In this is part three of a series covering the basics of illustrating human facial features. If you need to get caught up, go back and read my previous posts on drawing the head, and drawing the eyes and eyebrows.
Start paying attention to noses in your favourite illustrations and you’ll notice they come in a huge variety of shapes and sizes and they range from very simplified to somewhat realistic, depending on the art style.
When drawing a nose, I like to start with a ball and then I add a triangle on top. Drawing an upside-down kite shape over the top of the nose can help you visualize how it looks from different perspectives.
Nostrils in Perspective
For me, one of the hardest things to grasp about drawing noses is how nostrils look from different angles because you’re not just thinking about how the nostrils look as the head turns.
You have to also, remember that the ball of the nose will actually start to overlap and obscure the nostrils as the perspective changes.
The best way to understand it is to look in the mirror and watch your nostrils as your head slowly turns. Especially watch what happens to the nostril that is farther away.
Here are some examples of how noses can be stylized. Changing the nose can have a huge effect on how a character looks. Try playing with the length of the bridge, size and shape of both the ball of the nose and the nostrils. You can use almost any shape you want!
Children and young women are usually drawn with smaller, more upturned noses that are indicated with the fewest lines possible.
A rule to keep in mind for faces is that the more lines you add to a face, the less cute it gets. If you want your characters to look cute, keep the features very simple.
For example, you might even omit the lines indicating the bridge of the nose.
Keep in mind that noses usually start small in babies and children, but like the ears, noses continue to grow indefinitely.
Squash and Stretch
Remember that the bridge of the nose is fixed and doesn’t move, but the ball of the nose is soft and flexible and can change shape with different expressions.
When drawing lips, it’s helpful to visualize the planes of the face. It’s easier to see this when you look at a face in profile. Notice the stair-step pattern?
The face has an alternating pattern of upward and downward facing planes which can help us decide which parts of the face should catch the light and which parts will be in shadow.
The top lip is a downward-facing plane and the bottom lip is an upward facing plane. When lit from above, the top lip will be in shadow, and the bottom lip will be lit.
Most of the time the top lip appears thinner than the bottom lip. That’s because we usually see more of the bottom lip than the top one.

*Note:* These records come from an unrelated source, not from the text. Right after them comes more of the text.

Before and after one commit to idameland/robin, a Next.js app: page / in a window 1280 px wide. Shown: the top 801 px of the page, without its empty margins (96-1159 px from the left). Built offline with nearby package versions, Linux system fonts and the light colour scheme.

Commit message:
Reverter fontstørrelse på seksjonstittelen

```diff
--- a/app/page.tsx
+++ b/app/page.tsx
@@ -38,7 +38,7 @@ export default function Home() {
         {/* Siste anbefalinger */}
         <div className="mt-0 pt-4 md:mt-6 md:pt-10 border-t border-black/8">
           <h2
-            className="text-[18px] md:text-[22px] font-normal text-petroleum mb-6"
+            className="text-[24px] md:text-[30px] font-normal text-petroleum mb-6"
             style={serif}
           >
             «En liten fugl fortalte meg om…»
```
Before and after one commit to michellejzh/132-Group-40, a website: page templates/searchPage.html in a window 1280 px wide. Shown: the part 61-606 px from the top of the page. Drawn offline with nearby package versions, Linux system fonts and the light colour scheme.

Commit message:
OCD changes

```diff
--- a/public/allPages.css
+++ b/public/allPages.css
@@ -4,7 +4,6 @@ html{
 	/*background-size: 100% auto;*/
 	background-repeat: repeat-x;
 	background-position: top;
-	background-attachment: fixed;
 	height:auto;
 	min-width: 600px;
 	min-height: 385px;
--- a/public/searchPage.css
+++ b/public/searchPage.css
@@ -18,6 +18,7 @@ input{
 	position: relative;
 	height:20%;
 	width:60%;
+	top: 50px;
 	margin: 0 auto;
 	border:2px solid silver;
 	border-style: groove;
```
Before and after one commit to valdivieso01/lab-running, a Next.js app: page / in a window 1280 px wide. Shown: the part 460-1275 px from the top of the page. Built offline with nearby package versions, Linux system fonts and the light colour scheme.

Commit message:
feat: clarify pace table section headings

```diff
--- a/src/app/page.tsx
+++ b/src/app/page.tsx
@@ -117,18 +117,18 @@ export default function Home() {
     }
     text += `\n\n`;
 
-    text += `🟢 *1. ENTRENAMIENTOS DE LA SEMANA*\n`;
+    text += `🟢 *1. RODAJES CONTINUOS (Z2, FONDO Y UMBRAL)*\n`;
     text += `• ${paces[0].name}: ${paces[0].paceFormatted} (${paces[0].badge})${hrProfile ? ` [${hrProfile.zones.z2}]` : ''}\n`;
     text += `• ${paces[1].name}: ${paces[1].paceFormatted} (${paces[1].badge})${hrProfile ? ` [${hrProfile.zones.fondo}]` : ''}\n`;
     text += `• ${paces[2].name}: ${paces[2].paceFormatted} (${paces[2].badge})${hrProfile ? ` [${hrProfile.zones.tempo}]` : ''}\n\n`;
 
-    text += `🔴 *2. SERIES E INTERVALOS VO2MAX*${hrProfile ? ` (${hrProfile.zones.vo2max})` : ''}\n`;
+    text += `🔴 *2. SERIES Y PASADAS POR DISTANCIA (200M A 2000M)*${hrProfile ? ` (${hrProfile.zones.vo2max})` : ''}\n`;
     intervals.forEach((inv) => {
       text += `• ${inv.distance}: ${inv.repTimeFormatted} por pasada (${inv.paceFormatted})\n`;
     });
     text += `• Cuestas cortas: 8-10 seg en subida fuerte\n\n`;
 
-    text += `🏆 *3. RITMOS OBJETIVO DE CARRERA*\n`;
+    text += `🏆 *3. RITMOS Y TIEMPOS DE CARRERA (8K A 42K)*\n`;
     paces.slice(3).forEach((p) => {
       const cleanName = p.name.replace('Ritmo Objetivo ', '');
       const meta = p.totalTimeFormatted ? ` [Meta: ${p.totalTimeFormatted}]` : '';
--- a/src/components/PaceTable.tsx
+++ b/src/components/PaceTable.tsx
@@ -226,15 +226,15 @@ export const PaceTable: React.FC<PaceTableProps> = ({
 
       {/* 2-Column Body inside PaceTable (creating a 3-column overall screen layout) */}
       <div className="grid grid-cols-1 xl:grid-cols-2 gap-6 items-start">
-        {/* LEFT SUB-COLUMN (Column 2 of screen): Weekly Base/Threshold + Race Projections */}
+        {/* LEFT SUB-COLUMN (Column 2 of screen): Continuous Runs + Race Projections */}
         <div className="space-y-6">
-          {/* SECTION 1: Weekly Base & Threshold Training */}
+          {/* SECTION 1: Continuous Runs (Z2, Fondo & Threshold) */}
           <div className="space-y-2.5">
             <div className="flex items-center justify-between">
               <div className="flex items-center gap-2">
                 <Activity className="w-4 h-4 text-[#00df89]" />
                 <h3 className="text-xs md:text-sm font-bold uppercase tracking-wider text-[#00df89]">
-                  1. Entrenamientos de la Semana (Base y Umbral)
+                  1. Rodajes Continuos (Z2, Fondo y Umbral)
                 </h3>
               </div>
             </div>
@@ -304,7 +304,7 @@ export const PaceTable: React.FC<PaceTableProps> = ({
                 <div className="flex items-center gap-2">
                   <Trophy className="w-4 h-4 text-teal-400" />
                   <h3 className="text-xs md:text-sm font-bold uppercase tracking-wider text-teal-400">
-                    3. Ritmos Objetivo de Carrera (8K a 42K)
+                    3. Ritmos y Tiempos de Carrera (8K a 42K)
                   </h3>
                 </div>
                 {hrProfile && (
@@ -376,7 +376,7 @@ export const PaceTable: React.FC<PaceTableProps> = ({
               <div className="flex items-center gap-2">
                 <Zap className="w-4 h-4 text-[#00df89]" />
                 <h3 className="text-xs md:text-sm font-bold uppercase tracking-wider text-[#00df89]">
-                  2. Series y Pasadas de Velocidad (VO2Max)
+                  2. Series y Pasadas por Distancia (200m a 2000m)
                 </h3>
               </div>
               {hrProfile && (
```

Lips are stretchy and flexible. The best way to practice drawing different lip shapes is to do studies of your own lips using a mirror.
Stylization: Omit Details
Outlining a character’s lips completely tends to make them look like they are wearing lipstick. This is typically not a look you’re going for when drawing men or children.
Keeping the lips simple and emphasizing the bottom lip rather than the top one gives characters a less feminine and more natural look.
Also, if your mouth is open and teeth are visible, be careful about drawing too much detail or outlining the teeth because it tends to look unappealing.
PUTTING IT ALL TOGETHER
On the average person, the nose is in the center of the face (as opposed to the center of the head, which is where we said the eyes go in the previous post. You can measure this by finding the center point between the eyebrows and the point of the chin.
Usually, the nose and ears are about the same height and the bottom of the nose lines up with the bottom of the ears.
The lips are typically about halfway between the nose and the chin.
Fun with Faces
In the example above I tried to keep the character relatively the same, just changing the size of the nose and the placement of features. You can see that it’s easy to come up with lots of different faces! Have fun and see what you can create!
You made it! This is the end of this three-part series. I hope you’ve found it helpful. Now you can take what you’ve learned to go create some interesting faces with solid anatomy. If you do, please tag me @kristinwauson on social media, as well as @etchr_lab so we can see what you’ve made!